GRASSY NARROWS FIRST NATION—For more than 40 years the mercury has percolated through river sediment, the food chain and generations of residents. From 100 kilometres upstream, the slow, steady drip of the neurotoxin first killed a community’s livelihood and then contaminated its people.
A disability board — set up by government officials in the mid-1980s to compensate those who can show doctors they suffer symptoms consistent with mercury poisoning — has approved claims from more than 300 applicants who suffer from tremors, loss of muscle co-ordination, slurred speech and tunnel vision. One of them was Marlin Kokopenace’s 17-year-old son, Calvin.
“(Calvin) was pretty frail. When he passed on he practically had no muscle,” Marlin Kokopenace said, adding: “Me, I lose my balance at times. When I’m walking, sometimes I feel like I sidestep . . . (And) I get tremors, sometimes, in my hands.”
His father said Calvin never crawled as a baby, did not walk until age three, had poor balance and symptoms of autism, and that the compensation board found he had mercury poisoning symptoms. Calvin also suffered from muscular dystrophy, and complications of the degenerative condition caused his death in November 2014. Marlin believes mercury contributed to the disease.
“But never did I ever think that I was going to lose a second child to this.” In April of this year, Calvin’s 14-year-old sister, Azraya, died in the woods near Kenora. “She took her own life, apparently,” Marlin said. “After my son died . . . she went through severe depression.”
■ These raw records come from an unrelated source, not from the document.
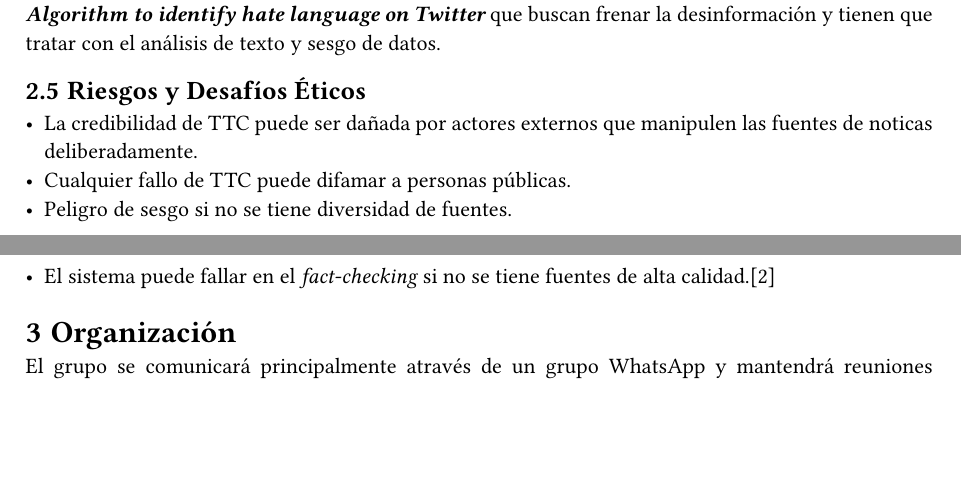
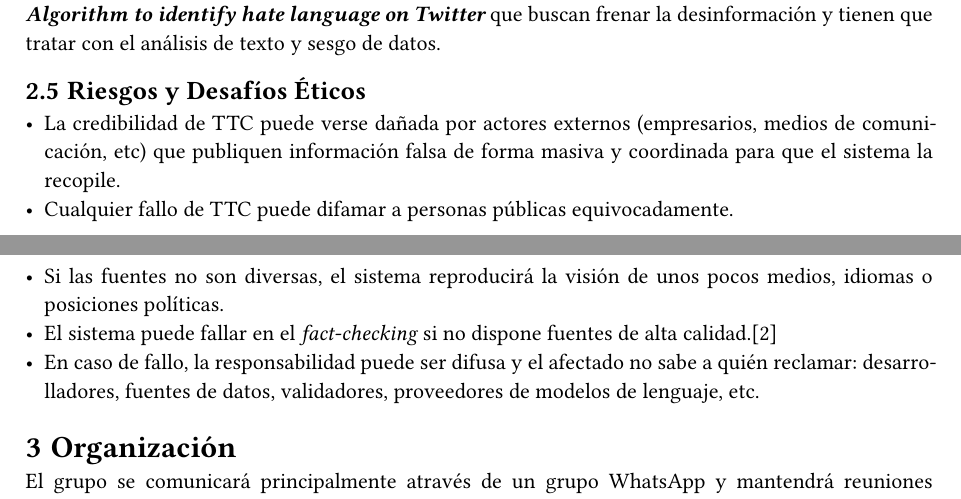
Before and after one commit to EthicsAI-UCM/TheTruthChain, a Typst document (sprint1/main.typ, which reads sprint1/riesgos_desafios_eticos.typ): two parts of pages 3 and 4 of 5, joined at a grey line, cut so that both start at the same text, the shorter picture padded with empty space. Compiled offline with Typst 0.15.

Commit message:
Update riesgos_desafios_eticos.typ

```diff
--- a/sprint1/riesgos_desafios_eticos.typ
+++ b/sprint1/riesgos_desafios_eticos.typ
@@ -1,6 +1,7 @@
 == Riesgos y Desafíos Éticos
 
-- La credibilidad de TTC puede ser dañada por actores externos que manipulen las fuentes de noticas deliberadamente.
-- Cualquier fallo de TTC puede difamar a personas públicas.
-- Peligro de sesgo si no se tiene diversidad de fuentes.
-- El sistema puede fallar en el _fact-checking_ si no se tiene fuentes de alta calidad.@AI-fact-checking
+- La credibilidad de TTC puede verse dañada por actores externos (empresarios, medios de comunicación, etc) que publiquen información falsa de forma masiva y coordinada para que el sistema la recopile.
+- Cualquier fallo de TTC puede difamar a personas públicas equivocadamente.
+- Si las fuentes no son diversas, el sistema reproducirá la visión de unos pocos medios, idiomas o posiciones políticas.
+- El sistema puede fallar en el _fact-checking_ si no dispone fuentes de alta calidad.@AI-fact-checking
+- En caso de fallo, la responsabilidad puede ser difusa y el afectado no sabe a quién reclamar: desarrolladores, fuentes de datos, validadores, proveedores de modelos de lenguaje, etc.
```
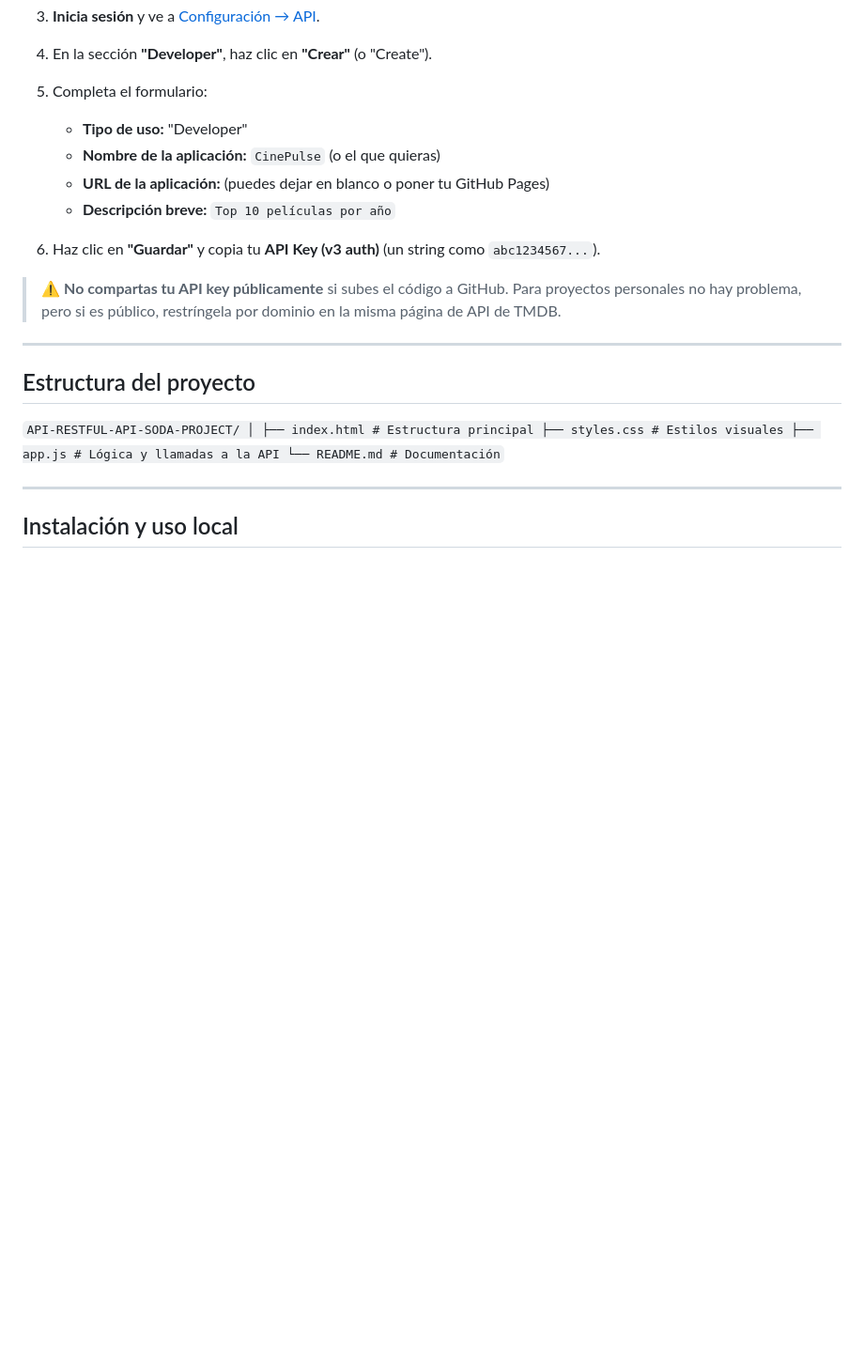
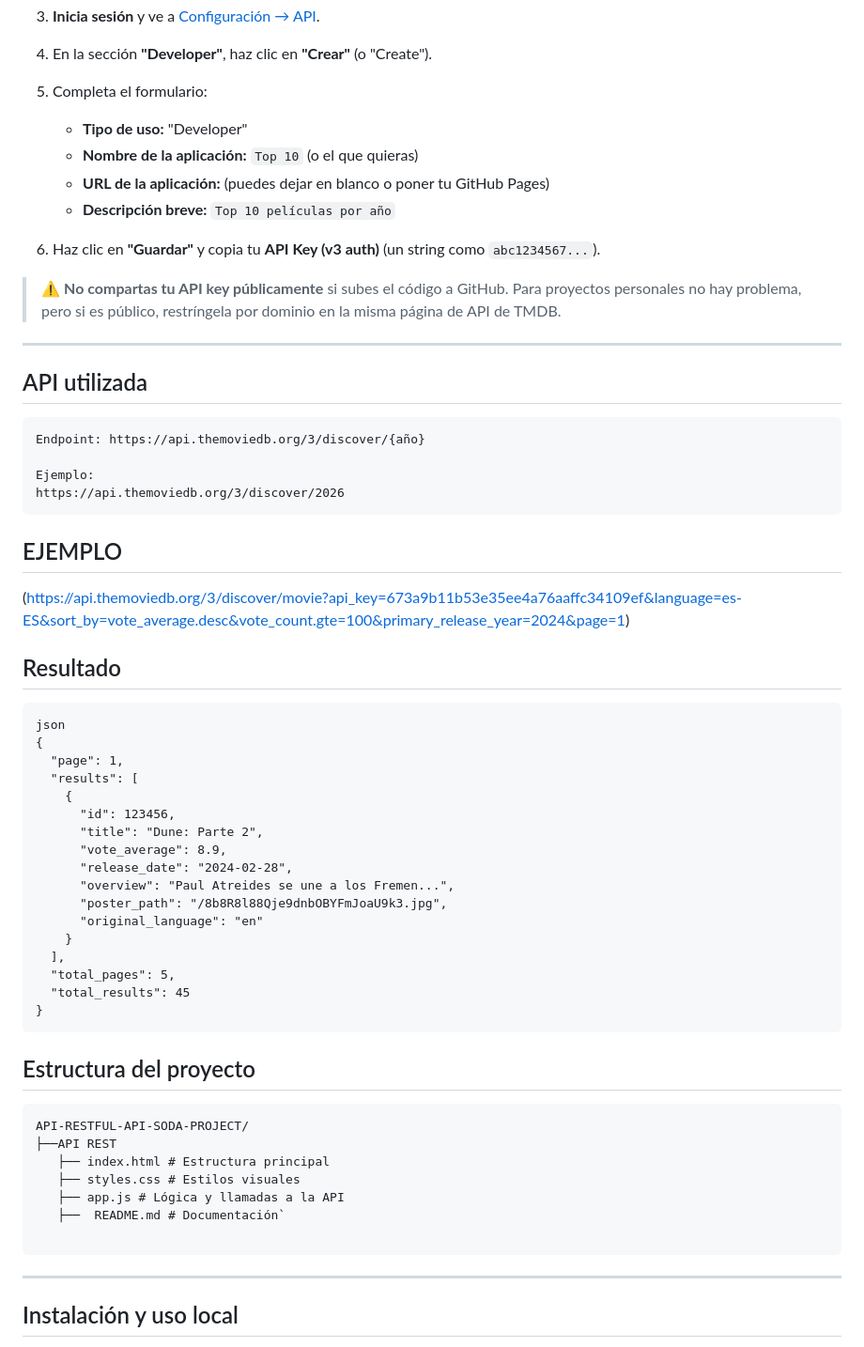
Before and after one commit to Diegobh08/API-RESTFUL-API-SODA-PROJECT, a Markdown page: API REST/README.md, the part around one of its changes. Shown at 94% size. Drawn GitHub-style; blank space fills up the shorter version.

Commit message:
Revise app name and document API usage
Updated application name and added API usage details.

````diff
--- a/API REST/README.md
+++ b/API REST/README.md
@@ -43,7 +43,7 @@ Este proyecto requiere una **clave de API gratuita** de TMDB. Sigue estos pasos:
 4. En la sección **"Developer"**, haz clic en **"Crear"** (o "Create").
 5. Completa el formulario:
    - **Tipo de uso:** "Developer"
-   - **Nombre de la aplicación:** `CinePulse` (o el que quieras)
+   - **Nombre de la aplicación:** `Top 10` (o el que quieras)
    - **URL de la aplicación:** (puedes dejar en blanco o poner tu GitHub Pages)
    - **Descripción breve:** `Top 10 películas por año`
 
@@ -55,15 +55,50 @@ Este proyecto requiere una **clave de API gratuita** de TMDB. Sigue estos pasos:
 
 ---
 
+## API utilizada
+```
+Endpoint: https://api.themoviedb.org/3/discover/{año}
+
+Ejemplo:
+https://api.themoviedb.org/3/discover/2026
+```
+
+## EJEMPLO
+
+(https://api.themoviedb.org/3/discover/movie?api_key=673a9b11b53e35ee4a76aaffc34109ef&language=es-ES&sort_by=vote_average.desc&vote_count.gte=100&primary_release_year=2024&page=1)
+
+## Resultado
+```
+json
+{
+  "page": 1,
+  "results": [
+    {
+      "id": 123456,
+      "title": "Dune: Parte 2",
+      "vote_average": 8.9,
+      "release_date": "2024-02-28",
+      "overview": "Paul Atreides se une a los Fremen...",
+      "poster_path": "/8b8R8l88Qje9dnbOBYFmJoaU9k3.jpg",
+      "original_language": "en"
+    }
+  ],
+  "total_pages": 5,
+  "total_results": 45
+}
+```
+
 ## Estructura del proyecto
 
-`API-RESTFUL-API-SODA-PROJECT/
-│
-├── index.html # Estructura principal
-├── styles.css # Estilos visuales
-├── app.js # Lógica y llamadas a la API
-└── README.md # Documentación`
+```
+API-RESTFUL-API-SODA-PROJECT/
+├──API REST
+   ├── index.html # Estructura principal
+   ├── styles.css # Estilos visuales
+   ├── app.js # Lógica y llamadas a la API
+   ├──  README.md # Documentación`
 
+```
 ---
 
 ##  Instalación y uso local
````
Also changed, not shown: other parts of API REST/README.md (+4 -0 lines).
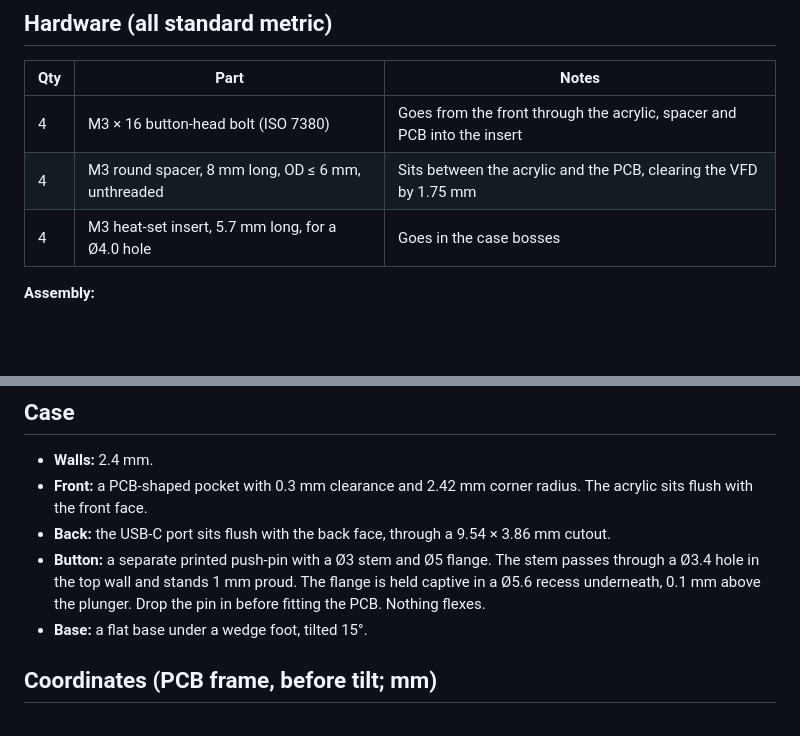
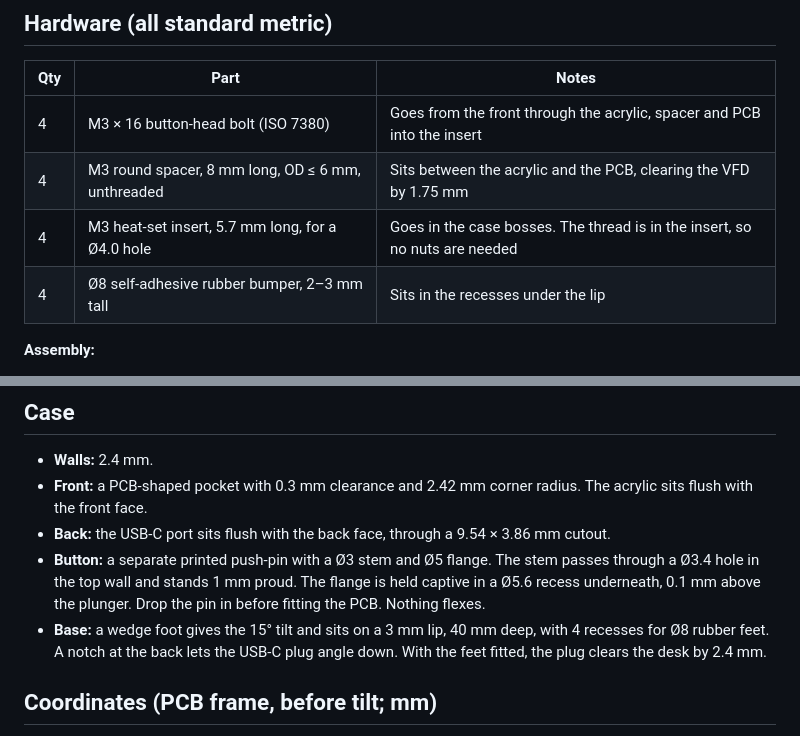
Before and after one commit to MattSG/vfd-case, a Markdown page: README.md, 2 parts joined by grey strips. Drawn GitHub-style; blank space fills up the shorter version.

Commit message:
Bottom lip with rubber feet and cable notch; model bolts, inserts, plug
Co-Authored-By: Claude Opus 5.5 <noreply@anthropic.com>

```diff
--- a/README.md
+++ b/README.md
@@ -13,7 +13,8 @@ Rebuild: run `pcb.json`, then `case.json`, into a new design. For example, with
 |---|---|---|
 | 4 | M3 × 16 button-head bolt (ISO 7380) | Goes from the front through the acrylic, spacer and PCB into the insert |
 | 4 | M3 round spacer, 8 mm long, OD ≤ 6 mm, unthreaded | Sits between the acrylic and the PCB, clearing the VFD by 1.75 mm |
-| 4 | M3 heat-set insert, 5.7 mm long, for a Ø4.0 hole | Goes in the case bosses |
+| 4 | M3 heat-set insert, 5.7 mm long, for a Ø4.0 hole | Goes in the case bosses. The thread is in the insert, so no nuts are needed |
+| 4 | Ø8 self-adhesive rubber bumper, 2–3 mm tall | Sits in the recesses under the lip |
 
 **Assembly:**
 1. Push the inserts into the bosses with a soldering iron.
@@ -25,7 +26,7 @@ Rebuild: run `pcb.json`, then `case.json`, into a new design. For example, with
 - **Front:** a PCB-shaped pocket with 0.3 mm clearance and 2.42 mm corner radius. The acrylic sits flush with the front face.
 - **Back:** the USB-C port sits flush with the back face, through a 9.54 × 3.86 mm cutout.
 - **Button:** a separate printed push-pin with a Ø3 stem and Ø5 flange. The stem passes through a Ø3.4 hole in the top wall and stands 1 mm proud. The flange is held captive in a Ø5.6 recess underneath, 0.1 mm above the plunger. Drop the pin in before fitting the PCB. Nothing flexes.
-- **Base:** a flat base under a wedge foot, tilted 15°.
+- **Base:** a wedge foot gives the 15° tilt and sits on a 3 mm lip, 40 mm deep, with 4 recesses for Ø8 rubber feet. A notch at the back lets the USB-C plug angle down. With the feet fitted, the plug clears the desk by 2.4 mm.
 
 ## Coordinates (PCB frame, before tilt; mm)
 - Z is up and the front (VFD side) faces −Y.
```
Also changed, not shown: render-iso.png (added), render-right.png (added), 2 other files.
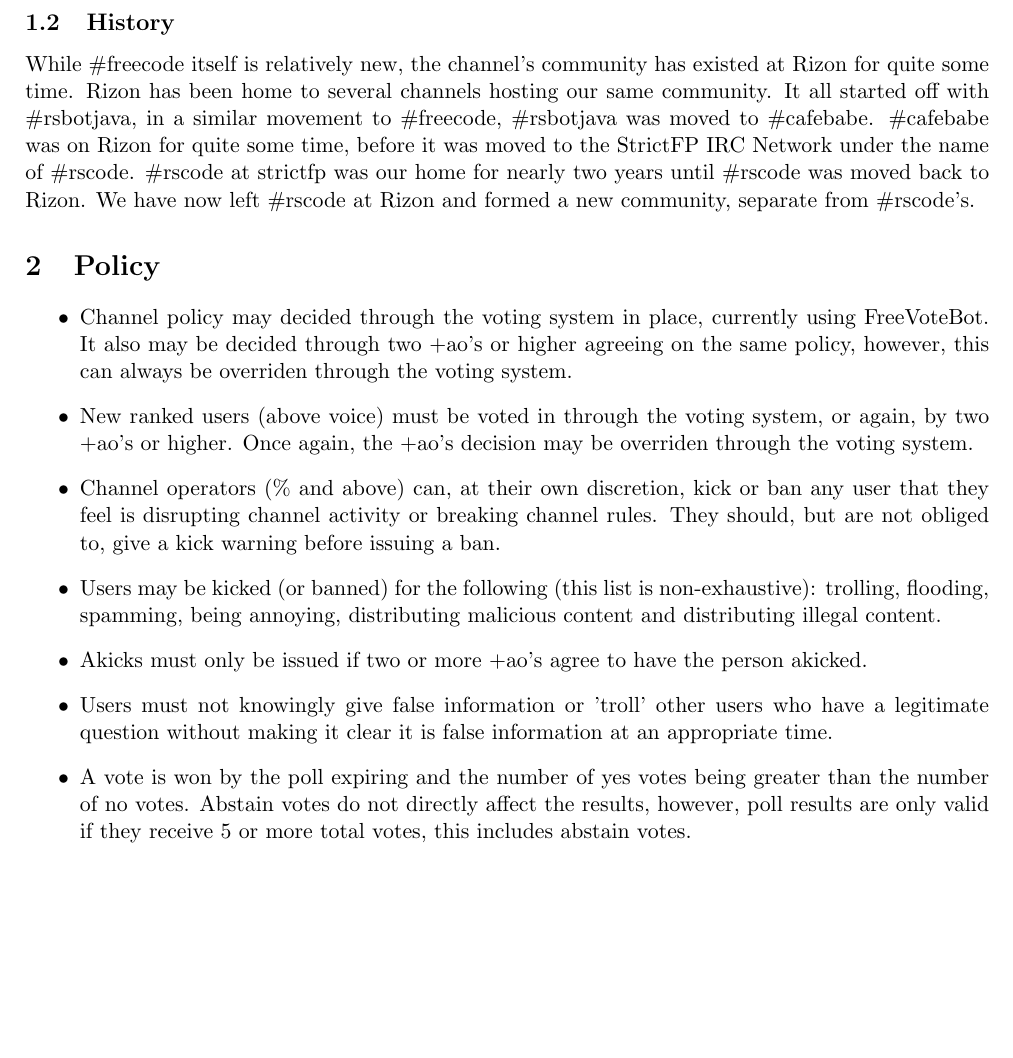
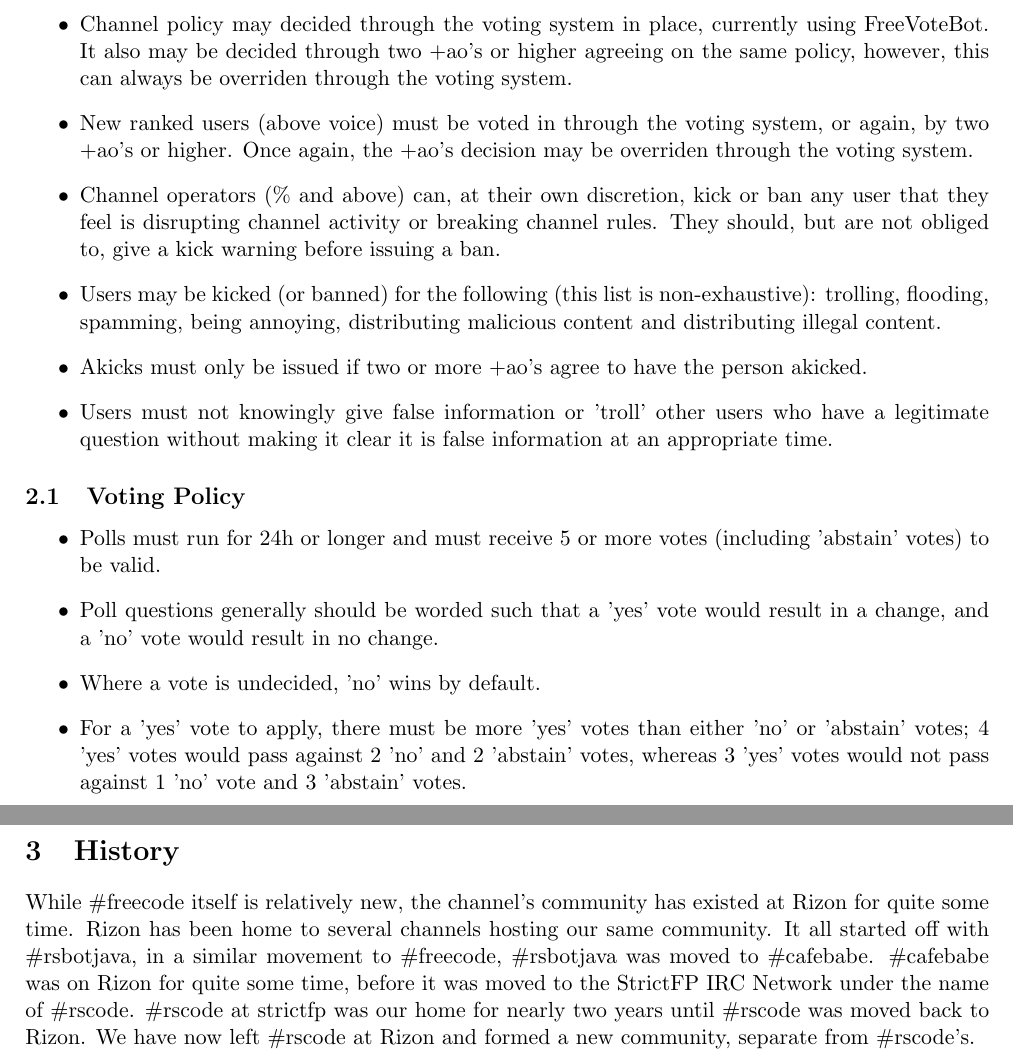
Before and after one commit to freecode/Channel-Agenda, a LaTeX document (freecode.tex): part of the page before the commit and two parts of pages 1 and 2 of 2 after it, the two joined at a grey line, cut so that both start at the same text, the shorter picture padded with empty space. Compiled offline with pdfLaTeX.

Commit message:
Policy updated to include new voting policy (poll #99) and history moved to end.
Poll #99 (detailed at http://paste.strictfp.com/40256), passed 5 against 2 (1 abstain). Main update was to be voting policy reform, with staff information to be added at a later date.

```diff
--- a/freecode.tex
+++ b/freecode.tex
@@ -13,14 +13,6 @@
 It was created out of  discontent of the way \#rscode was run and also a way to rid ourselves of the affiliation with a cheating community.
 \#freecode freely exists as its own entity.
 
-\subsection{History}
-While \#freecode itself is relatively new, the channel's community has existed at Rizon for quite some time.
-Rizon has been home to several channels hosting our same community.
-It all started off with \#rsbotjava, in a similar movement to \#freecode, \#rsbotjava was moved to \#cafebabe.
-\#cafebabe was on Rizon for quite some time, before it was moved to the StrictFP IRC Network under the name of \#rscode.
-\#rscode at strictfp was our home for nearly two years until \#rscode was moved back to Rizon.
-We have now left \#rscode at Rizon and formed a new community, separate from \#rscode's.
-
 \section{Policy}
 \begin{itemize}
 \item Channel policy may decided through the voting system in place, currently using FreeVoteBot.
@@ -32,7 +24,22 @@ They should, but are not obliged to, give a kick warning before issuing a ban.
 \item Users may be kicked (or banned) for the following (this list is non-exhaustive): trolling, flooding, spamming, being annoying, distributing malicious content and distributing illegal content.
 \item Akicks must only be issued if two or more +ao's agree to have the person akicked.
 \item Users must not knowingly give false information or 'troll' other users who have a legitimate question without making it clear it is false information at an appropriate time.
-\item A vote is won by the poll expiring and the number of yes votes being greater than the number of no votes.
-Abstain votes do not directly affect the results, however, poll results are only valid if they receive 5 or more total votes, this includes abstain votes.
 \end{itemize}
+
+\subsection{Voting Policy}
+\begin{itemize}
+\item Polls must run for 24h or longer and must receive 5 or more votes (including 'abstain' votes) to be valid.
+\item Poll questions generally should be worded such that a 'yes' vote would result in a change, and a 'no' vote would result in no change.
+\item Where a vote is undecided, 'no' wins by default.
+\item For a 'yes' vote to apply, there must be more 'yes' votes than either 'no' or 'abstain' votes; 4 'yes' votes would pass against 2 'no' and 2 'abstain' votes, whereas 3 'yes' votes would not pass against 1 'no' vote and 3 'abstain' votes.
+\end{itemize}
+
+\section{History}
+While \#freecode itself is relatively new, the channel's community has existed at Rizon for quite some time.
+Rizon has been home to several channels hosting our same community.
+It all started off with \#rsbotjava, in a similar movement to \#freecode, \#rsbotjava was moved to \#cafebabe.
+\#cafebabe was on Rizon for quite some time, before it was moved to the StrictFP IRC Network under the name of \#rscode.
+\#rscode at strictfp was our home for nearly two years until \#rscode was moved back to Rizon.
+We have now left \#rscode at Rizon and formed a new community, separate from \#rscode's.
+
 \end{document}
```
For the rest of this article, click here: https://www.thestar.com/news/canada/2016/07/24/disability-board-approves-mercury-poisoning-claims-from-grassy-narrows-first-nation.html